◆ **The input**:

----------

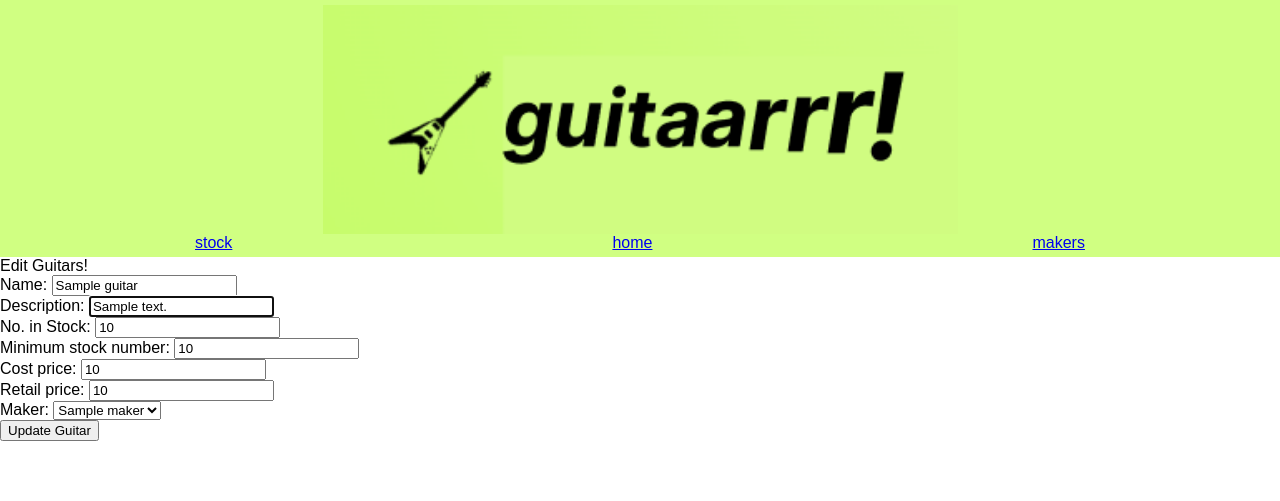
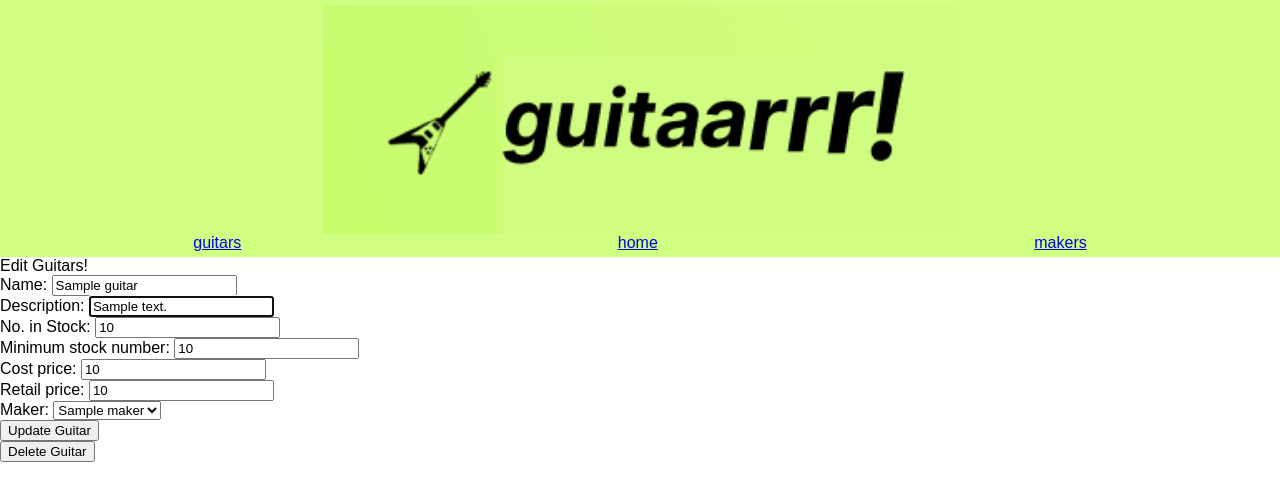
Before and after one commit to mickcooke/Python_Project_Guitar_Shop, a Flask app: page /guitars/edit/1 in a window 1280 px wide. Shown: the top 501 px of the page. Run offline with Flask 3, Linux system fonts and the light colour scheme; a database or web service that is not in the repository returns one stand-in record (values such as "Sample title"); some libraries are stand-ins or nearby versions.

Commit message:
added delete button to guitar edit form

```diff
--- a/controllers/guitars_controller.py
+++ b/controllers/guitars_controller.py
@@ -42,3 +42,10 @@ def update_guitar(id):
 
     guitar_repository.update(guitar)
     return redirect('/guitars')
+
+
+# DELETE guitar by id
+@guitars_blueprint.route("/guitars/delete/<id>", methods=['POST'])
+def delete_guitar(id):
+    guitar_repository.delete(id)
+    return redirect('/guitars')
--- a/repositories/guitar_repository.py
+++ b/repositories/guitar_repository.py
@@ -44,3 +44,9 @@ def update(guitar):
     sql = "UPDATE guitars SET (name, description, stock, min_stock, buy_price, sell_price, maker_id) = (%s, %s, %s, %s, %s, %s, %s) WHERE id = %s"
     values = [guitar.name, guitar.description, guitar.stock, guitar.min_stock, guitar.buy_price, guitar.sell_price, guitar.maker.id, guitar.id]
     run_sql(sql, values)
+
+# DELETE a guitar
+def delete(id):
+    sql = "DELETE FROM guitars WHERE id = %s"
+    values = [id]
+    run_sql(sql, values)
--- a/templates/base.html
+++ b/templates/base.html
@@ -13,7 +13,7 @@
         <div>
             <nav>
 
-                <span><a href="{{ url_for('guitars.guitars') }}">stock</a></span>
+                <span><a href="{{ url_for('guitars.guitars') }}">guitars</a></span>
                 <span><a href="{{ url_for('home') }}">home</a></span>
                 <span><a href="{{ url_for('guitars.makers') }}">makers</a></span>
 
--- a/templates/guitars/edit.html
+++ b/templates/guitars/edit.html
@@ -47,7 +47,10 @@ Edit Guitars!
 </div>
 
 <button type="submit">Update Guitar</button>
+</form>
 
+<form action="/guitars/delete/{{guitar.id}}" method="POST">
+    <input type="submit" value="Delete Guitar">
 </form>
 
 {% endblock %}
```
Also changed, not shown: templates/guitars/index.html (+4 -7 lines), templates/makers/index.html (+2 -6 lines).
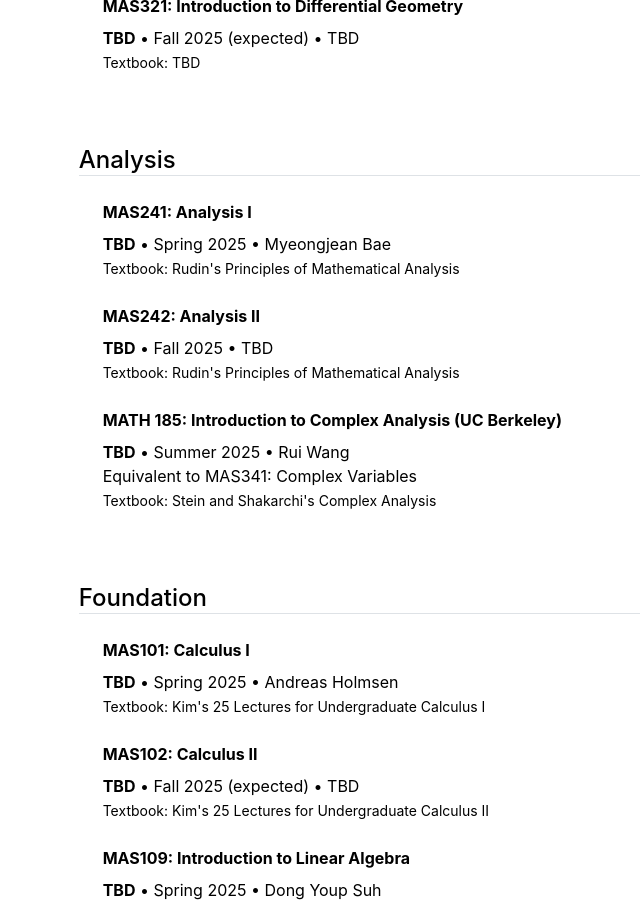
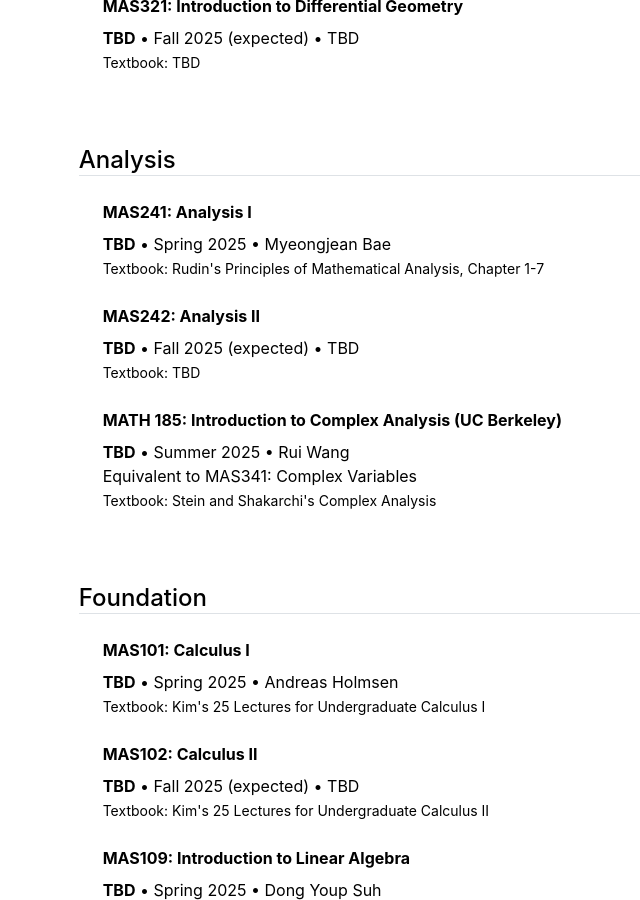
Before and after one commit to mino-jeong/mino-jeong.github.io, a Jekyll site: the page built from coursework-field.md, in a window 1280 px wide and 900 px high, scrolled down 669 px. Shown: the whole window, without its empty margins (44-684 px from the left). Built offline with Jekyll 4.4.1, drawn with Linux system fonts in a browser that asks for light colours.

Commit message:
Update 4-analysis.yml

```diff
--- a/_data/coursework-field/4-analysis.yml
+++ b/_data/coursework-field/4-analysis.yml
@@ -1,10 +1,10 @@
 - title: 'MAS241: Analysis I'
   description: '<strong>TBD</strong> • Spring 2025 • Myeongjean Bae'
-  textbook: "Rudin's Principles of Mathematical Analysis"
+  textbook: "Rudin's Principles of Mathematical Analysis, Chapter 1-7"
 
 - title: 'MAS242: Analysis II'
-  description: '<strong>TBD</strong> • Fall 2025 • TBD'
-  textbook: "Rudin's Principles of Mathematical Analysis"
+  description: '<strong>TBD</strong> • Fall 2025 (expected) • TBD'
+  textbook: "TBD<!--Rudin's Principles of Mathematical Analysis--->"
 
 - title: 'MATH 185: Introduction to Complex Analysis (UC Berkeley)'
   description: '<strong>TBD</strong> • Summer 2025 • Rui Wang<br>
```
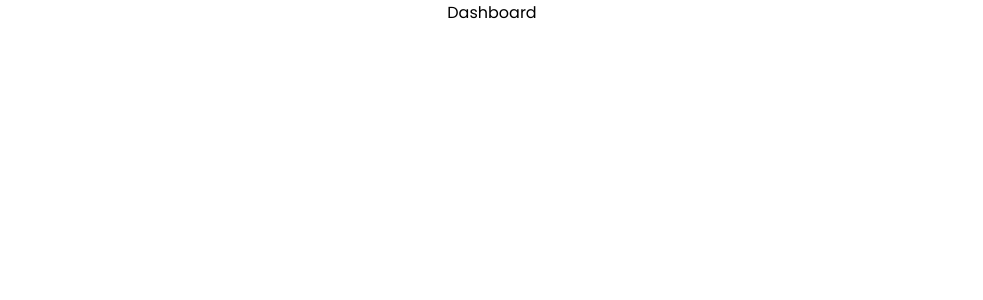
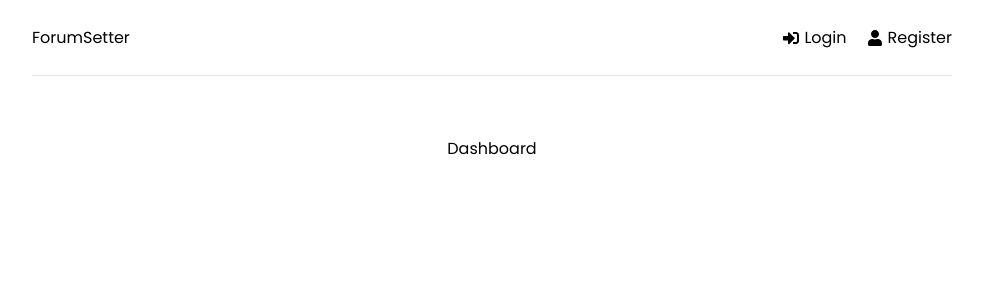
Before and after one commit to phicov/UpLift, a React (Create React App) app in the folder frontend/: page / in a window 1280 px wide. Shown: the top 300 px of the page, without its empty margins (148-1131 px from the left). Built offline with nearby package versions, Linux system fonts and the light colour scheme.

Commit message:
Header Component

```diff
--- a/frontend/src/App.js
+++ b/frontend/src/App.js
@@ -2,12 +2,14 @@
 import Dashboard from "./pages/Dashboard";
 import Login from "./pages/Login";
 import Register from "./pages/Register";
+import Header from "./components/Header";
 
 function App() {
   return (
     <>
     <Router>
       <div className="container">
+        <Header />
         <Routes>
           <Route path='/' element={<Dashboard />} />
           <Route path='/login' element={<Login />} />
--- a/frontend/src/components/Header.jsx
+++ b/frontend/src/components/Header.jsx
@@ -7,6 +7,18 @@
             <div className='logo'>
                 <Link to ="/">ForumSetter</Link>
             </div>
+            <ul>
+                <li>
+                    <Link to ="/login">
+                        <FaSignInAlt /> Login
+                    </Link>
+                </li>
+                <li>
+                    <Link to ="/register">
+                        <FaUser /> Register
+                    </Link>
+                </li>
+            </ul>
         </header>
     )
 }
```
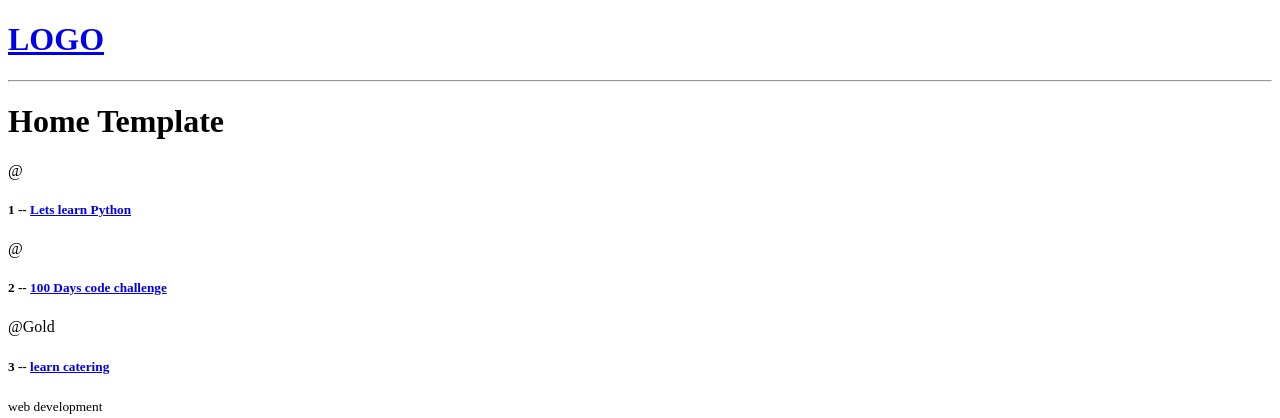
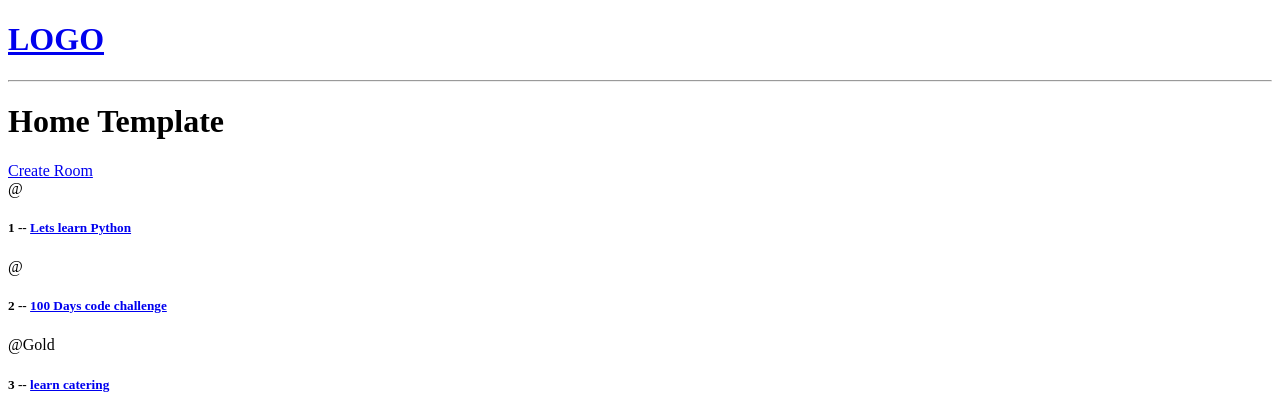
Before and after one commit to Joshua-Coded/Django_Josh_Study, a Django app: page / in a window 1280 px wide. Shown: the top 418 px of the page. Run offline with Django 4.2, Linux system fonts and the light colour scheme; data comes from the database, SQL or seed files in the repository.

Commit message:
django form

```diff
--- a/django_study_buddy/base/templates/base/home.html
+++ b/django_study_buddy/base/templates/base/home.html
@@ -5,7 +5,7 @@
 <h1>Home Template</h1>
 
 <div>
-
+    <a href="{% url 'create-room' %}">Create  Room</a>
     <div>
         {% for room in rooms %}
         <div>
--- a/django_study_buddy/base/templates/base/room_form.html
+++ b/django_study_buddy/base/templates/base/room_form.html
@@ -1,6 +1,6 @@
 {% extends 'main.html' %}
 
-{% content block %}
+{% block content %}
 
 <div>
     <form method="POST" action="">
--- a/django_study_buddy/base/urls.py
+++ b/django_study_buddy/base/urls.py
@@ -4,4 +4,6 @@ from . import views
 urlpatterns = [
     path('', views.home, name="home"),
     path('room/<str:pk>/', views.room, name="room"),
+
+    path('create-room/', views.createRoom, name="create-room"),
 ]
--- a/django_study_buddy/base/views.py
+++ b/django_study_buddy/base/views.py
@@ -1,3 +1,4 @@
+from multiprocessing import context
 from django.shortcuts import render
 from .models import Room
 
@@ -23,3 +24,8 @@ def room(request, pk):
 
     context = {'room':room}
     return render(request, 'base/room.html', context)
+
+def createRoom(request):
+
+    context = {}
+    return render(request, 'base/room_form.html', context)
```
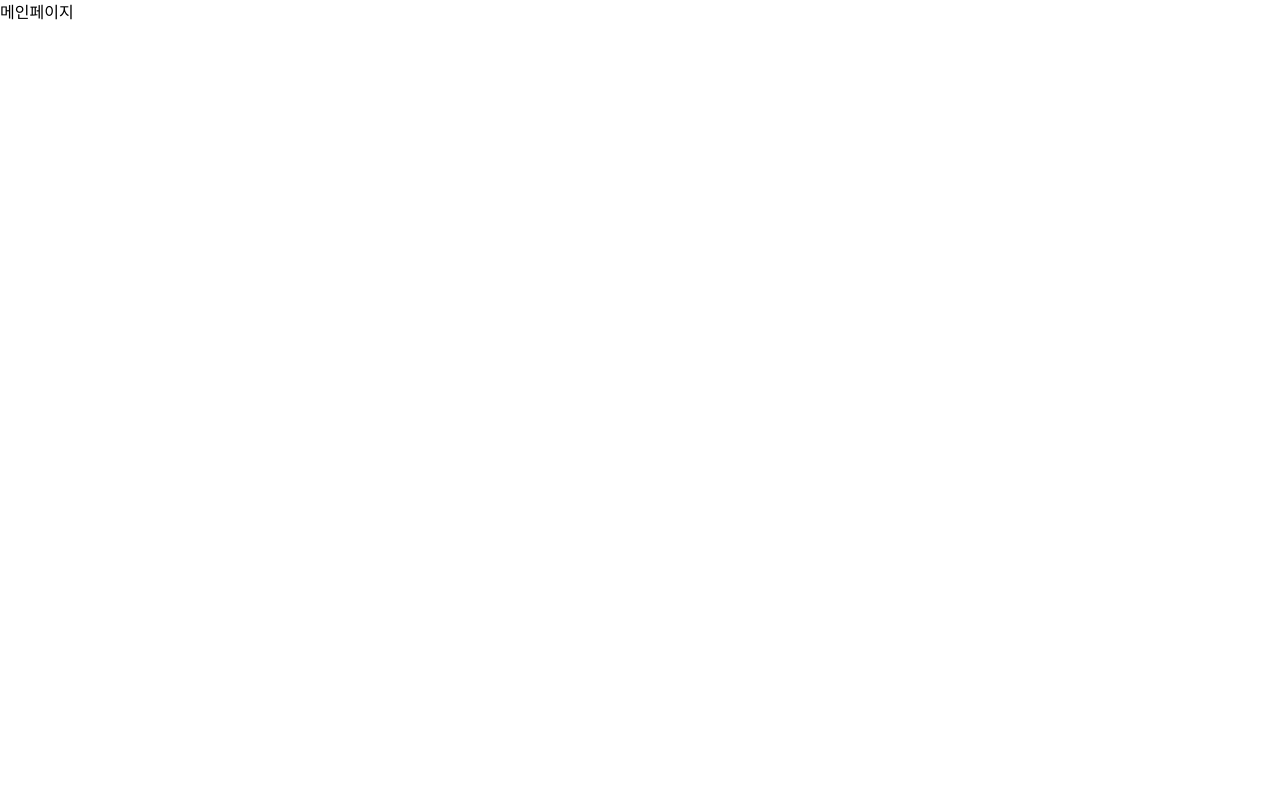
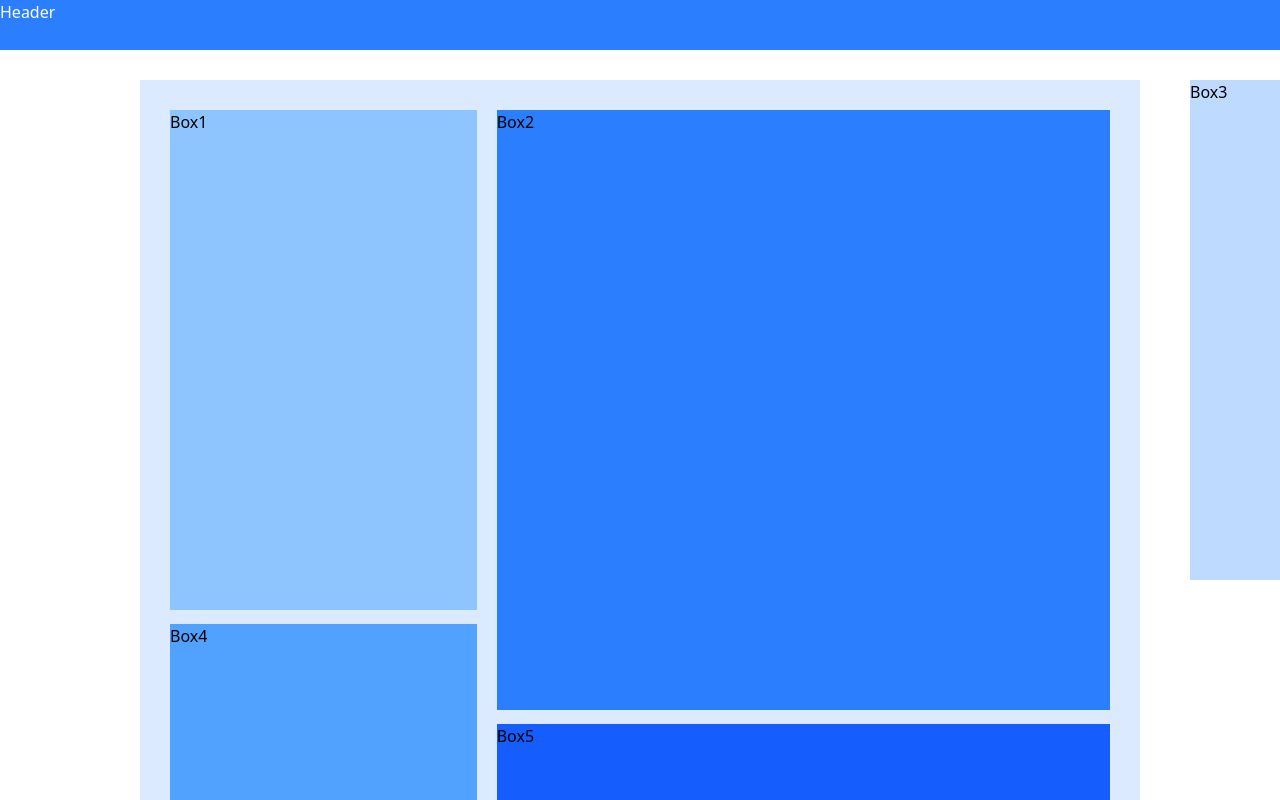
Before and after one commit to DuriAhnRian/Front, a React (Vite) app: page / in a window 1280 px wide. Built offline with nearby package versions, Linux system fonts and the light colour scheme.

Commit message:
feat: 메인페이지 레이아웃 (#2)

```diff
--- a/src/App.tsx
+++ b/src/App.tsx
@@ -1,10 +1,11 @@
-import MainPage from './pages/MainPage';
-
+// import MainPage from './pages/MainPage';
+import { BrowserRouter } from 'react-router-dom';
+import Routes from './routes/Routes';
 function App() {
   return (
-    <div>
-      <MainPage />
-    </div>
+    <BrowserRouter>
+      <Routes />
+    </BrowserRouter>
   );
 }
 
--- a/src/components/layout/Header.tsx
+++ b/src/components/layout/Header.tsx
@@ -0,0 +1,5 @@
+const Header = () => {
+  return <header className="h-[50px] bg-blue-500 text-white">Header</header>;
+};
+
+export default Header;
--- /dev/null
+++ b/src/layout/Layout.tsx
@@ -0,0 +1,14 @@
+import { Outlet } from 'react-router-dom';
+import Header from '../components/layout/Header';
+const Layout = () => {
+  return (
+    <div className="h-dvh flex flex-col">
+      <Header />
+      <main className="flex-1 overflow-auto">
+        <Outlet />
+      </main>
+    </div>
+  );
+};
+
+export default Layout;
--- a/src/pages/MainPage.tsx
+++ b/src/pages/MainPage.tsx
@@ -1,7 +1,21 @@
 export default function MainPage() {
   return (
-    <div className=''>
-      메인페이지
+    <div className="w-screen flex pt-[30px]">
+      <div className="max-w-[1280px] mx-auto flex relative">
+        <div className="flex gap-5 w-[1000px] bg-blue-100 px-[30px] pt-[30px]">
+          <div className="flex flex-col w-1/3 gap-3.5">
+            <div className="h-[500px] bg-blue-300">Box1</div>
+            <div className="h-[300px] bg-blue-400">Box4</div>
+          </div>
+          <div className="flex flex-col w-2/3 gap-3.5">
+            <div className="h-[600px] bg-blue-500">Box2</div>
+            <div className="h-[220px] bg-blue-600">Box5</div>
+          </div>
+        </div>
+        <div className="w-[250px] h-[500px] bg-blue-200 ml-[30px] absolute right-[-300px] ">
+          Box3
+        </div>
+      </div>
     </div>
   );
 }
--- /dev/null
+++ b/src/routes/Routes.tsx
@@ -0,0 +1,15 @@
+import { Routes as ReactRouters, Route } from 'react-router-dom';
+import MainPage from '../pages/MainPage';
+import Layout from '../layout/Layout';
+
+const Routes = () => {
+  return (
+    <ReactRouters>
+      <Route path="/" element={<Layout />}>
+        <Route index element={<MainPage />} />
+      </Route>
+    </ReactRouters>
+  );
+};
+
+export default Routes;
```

----------

◆ **Work order**:
In the listing above, each line with the word "stock" is to be copied out.

◆ **Written solution**:
     sql = "UPDATE guitars SET (name, description, stock, min_stock, buy_price, sell_price, maker_id) = (%s, %s, %s, %s, %s, %s, %s) WHERE id = %s"
     values = [guitar.name, guitar.description, guitar.stock, guitar.min_stock, guitar.buy_price, guitar.sell_price, guitar.maker.id, guitar.id]
-                <span><a href="{{ url_for('guitars.guitars') }}">stock</a></span>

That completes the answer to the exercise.